Bafta for Monty Python’s 40th

October 16, 2009

The Monty Python team is to receive a British Film and Television Arts special award to mark their contribution to film and television at their 40th anniversary reunion event in New York.

The Special Award will be presented at an event co-hosted by BAFTA and IFC (Independent Film Channel) to celebrate the 40th anniversary of the creation of Monty Python. John Cleese, Terry Gilliam, Eric Idle, Terry Jones, and Michael Palin will all be in attendance.

The Academy last honoured the Monty Python team in 1987 when they were presented with the Michael Balcon Award for Outstanding British Contribution to Cinema.

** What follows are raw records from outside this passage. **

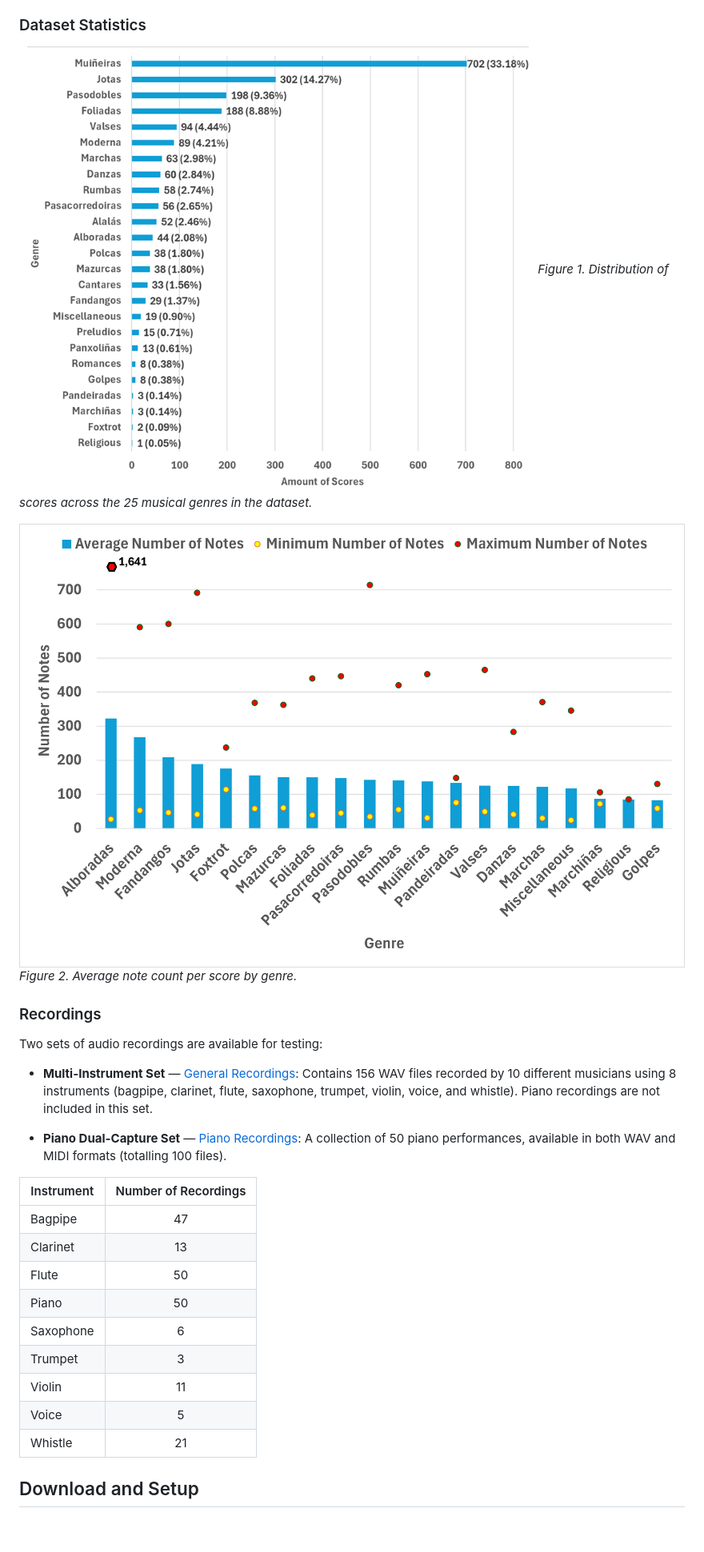
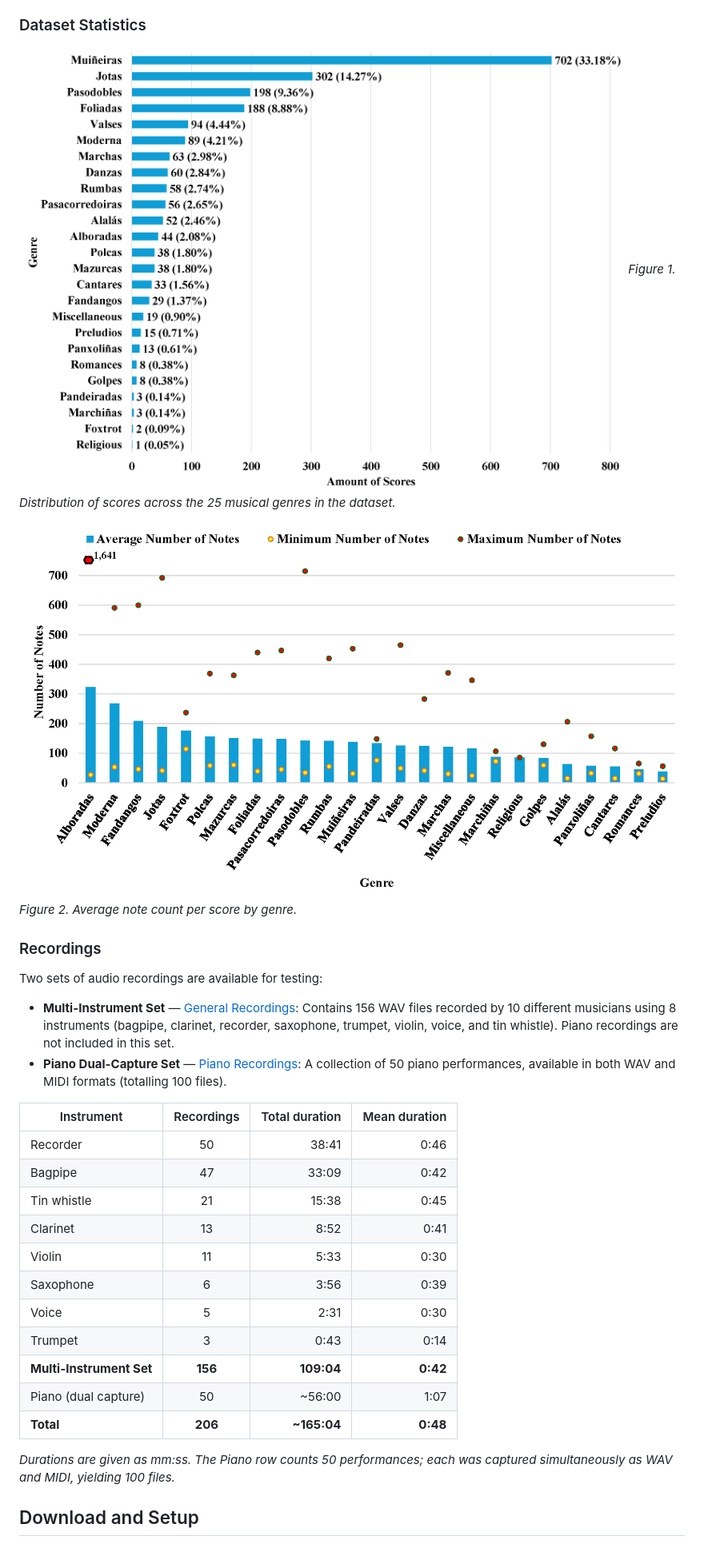
Before and after one commit to hromerovelo/fuga-id, a Markdown page: README.md, the part around one of its changes. Shown at 80% size. GitHub-like rendering; pictures changed too: assets/num_of_notes.png, assets/scores_per_genre.png.

```diff
--- a/README.md
+++ b/README.md
@@ -78,27 +83,30 @@ The Folkoteca Galega dataset consists of 2,116 traditional folk music pieces fro
 *Figure 2. Average note count per score by genre.*
 
+### Recordings
 
-### Recordings
 Two sets of audio recordings are available for testing:
 
 - **Multi-Instrument Set** — [General Recordings](fuga-id/queries/data/folkoteca_audios/):
-Contains 156 WAV files recorded by 10 different musicians using 8 instruments (bagpipe, clarinet, flute, saxophone, trumpet, violin, voice, and whistle). Piano recordings are not included in this set.
+  Contains 156 WAV files recorded by 10 different musicians using 8 instruments (bagpipe, clarinet, recorder, saxophone, trumpet, violin, voice, and tin whistle). Piano recordings are not included in this set.
+- **Piano Dual-Capture Set** — [Piano Recordings](fuga-id/queries/data/folkoteca_piano_recordings/):
+  A collection of 50 piano performances, available in both WAV and MIDI formats (totalling 100 files).
 
-- **Piano Dual-Capture Set** — [Piano Recordings](fuga-id/queries/data/folkoteca_piano_recordings/):
-A collection of 50 piano performances, available in both WAV and MIDI formats (totalling 100 files).
+| Instrument               | Recordings | Total duration | Mean duration |
+| ------------------------ | :--------: | -------------: | ------------: |
+| Recorder                 |     50     |          38:41 |          0:46 |
+| Bagpipe                  |     47     |          33:09 |          0:42 |
+| Tin whistle              |     21     |          15:38 |          0:45 |
+| Clarinet                 |     13     |           8:52 |          0:41 |
+| Violin                   |     11     |           5:33 |          0:30 |
+| Saxophone                |     6      |           3:56 |          0:39 |
+| Voice                    |     5      |           2:31 |          0:30 |
+| Trumpet                  |     3      |           0:43 |          0:14 |
+| **Multi-Instrument Set** |  **156**   |     **109:04** |      **0:42** |
+| Piano (dual capture)     |     50     |         ~56:00 |          1:07 |
+| **Total**                |  **206**   |    **~165:04** |      **0:48** |
 
-| Instrument | Number of Recordings |
-| ---------- | :------------------: |
-| Bagpipe    |          47          |
-| Clarinet   |          13          |
-| Flute      |          50          |
-| Piano      |          50          |
-| Saxophone  |          6           |
-| Trumpet    |          3           |
-| Violin     |          11          |
-| Voice      |          5           |
-| Whistle    |          21          |
-
+*Durations are given as mm:ss. The Piano row counts 50 performances; each was
+captured simultaneously as WAV and MIDI, yielding 100 files.*
 
 ## Download and Setup
 
```
Also changed, not shown: other parts of README.md (+68 -35 lines), assets/system.png, benchmark/distances_distribution.png (deleted), 1 other file.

In honour of that the Cheese Sketch:

There’s lot more where that came from here.


Here Comes Another Vital Moment

October 16, 2009

Diane Brown combines poetry, memoir and travel in Here Comes Another Vital Moment.

She has a poet’s gift for making every word count, painting word pictures and trusting the reader to see beyond the surface.

I loved the way she wove poetry into the prose:

From the Dom zu Berlin rooftops: a man clinging to the rounded blue glass of the new hotel roof as he adjusts something. Dizzy, I hold my breath, look away. Over in the distance, a think blue line on the horizon.

Those of us born on islands

always interpret blue

as sea, a distant line

 

as horizon to slip over . . .

It’s an original approach which makes this book so much more than a travelogue.

dairy 10007

Post 16 in the post a day for New Zealand Book Month challenge.

book month logo green

Over at In A Strange Land Deborah posts on Maraea and the Albatross by Patricia Grace, illustrated by Brian Gunson.


What’s fair?

October 16, 2009

He had brain damage as a result of something which went wrong at his birth.

That caused multiple disabilities and he passed none of the normal developmental milestones.

He was exactly a year older than our son who also had brain damage.

He too had multiple disabilities and had passed none of the normal developmental milestones.

But Dan’s condition wasn’t the result of an accident so he, and we, got none of the assistance available to the other boy and his family through ACC.

On the face of it that might look unfair. But there was one very important difference between these two cases – the parents of the other boy could have sued someone for compensation, we could not.

One of the main reasons the no-fault ACC scheme was set up was so that people who had suffered from an accident didn’t have to go through an expensive and lengthy legal process to get compensation.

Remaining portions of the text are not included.